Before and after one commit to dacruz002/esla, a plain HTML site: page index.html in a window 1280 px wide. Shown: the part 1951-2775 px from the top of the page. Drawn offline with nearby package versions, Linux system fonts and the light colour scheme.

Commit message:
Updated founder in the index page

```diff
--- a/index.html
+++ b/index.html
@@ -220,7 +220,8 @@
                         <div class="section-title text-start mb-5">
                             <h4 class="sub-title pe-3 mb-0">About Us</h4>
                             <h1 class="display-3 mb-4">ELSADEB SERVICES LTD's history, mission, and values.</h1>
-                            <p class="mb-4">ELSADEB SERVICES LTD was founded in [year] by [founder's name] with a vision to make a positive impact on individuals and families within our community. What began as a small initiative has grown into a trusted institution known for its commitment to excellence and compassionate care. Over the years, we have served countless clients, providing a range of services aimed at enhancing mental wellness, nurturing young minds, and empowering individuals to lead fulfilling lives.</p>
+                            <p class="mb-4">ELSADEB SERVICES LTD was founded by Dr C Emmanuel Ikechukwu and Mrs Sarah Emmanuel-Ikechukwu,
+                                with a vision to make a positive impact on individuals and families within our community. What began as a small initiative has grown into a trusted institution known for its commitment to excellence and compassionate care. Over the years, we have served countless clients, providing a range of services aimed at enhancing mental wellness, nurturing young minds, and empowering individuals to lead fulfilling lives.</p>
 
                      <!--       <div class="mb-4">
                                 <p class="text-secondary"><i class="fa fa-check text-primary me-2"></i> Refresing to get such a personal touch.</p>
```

**What is expected:** Would you repeat the records above without any changes?

**Exercise output:**
Before and after one commit to dacruz002/esla, a plain HTML site: page index.html in a window 1280 px wide. Shown: the part 1951-2775 px from the top of the page. Drawn offline with nearby package versions, Linux system fonts and the light colour scheme.

Commit message:
Updated founder in the index page

```diff
--- a/index.html
+++ b/index.html
@@ -220,7 +220,8 @@
                         <div class="section-title text-start mb-5">
                             <h4 class="sub-title pe-3 mb-0">About Us</h4>
                             <h1 class="display-3 mb-4">ELSADEB SERVICES LTD's history, mission, and values.</h1>
-                            <p class="mb-4">ELSADEB SERVICES LTD was founded in [year] by [founder's name] with a vision to make a positive impact on individuals and families within our community. What began as a small initiative has grown into a trusted institution known for its commitment to excellence and compassionate care. Over the years, we have served countless clients, providing a range of services aimed at enhancing mental wellness, nurturing young minds, and empowering individuals to lead fulfilling lives.</p>
+                            <p class="mb-4">ELSADEB SERVICES LTD was founded by Dr C Emmanuel Ikechukwu and Mrs Sarah Emmanuel-Ikechukwu,
+                                with a vision to make a positive impact on individuals and families within our community. What began as a small initiative has grown into a trusted institution known for its commitment to excellence and compassionate care. Over the years, we have served countless clients, providing a range of services aimed at enhancing mental wellness, nurturing young minds, and empowering individuals to lead fulfilling lives.</p>
 
                      <!--       <div class="mb-4">
                                 <p class="text-secondary"><i class="fa fa-check text-primary me-2"></i> Refresing to get such a personal touch.</p>
```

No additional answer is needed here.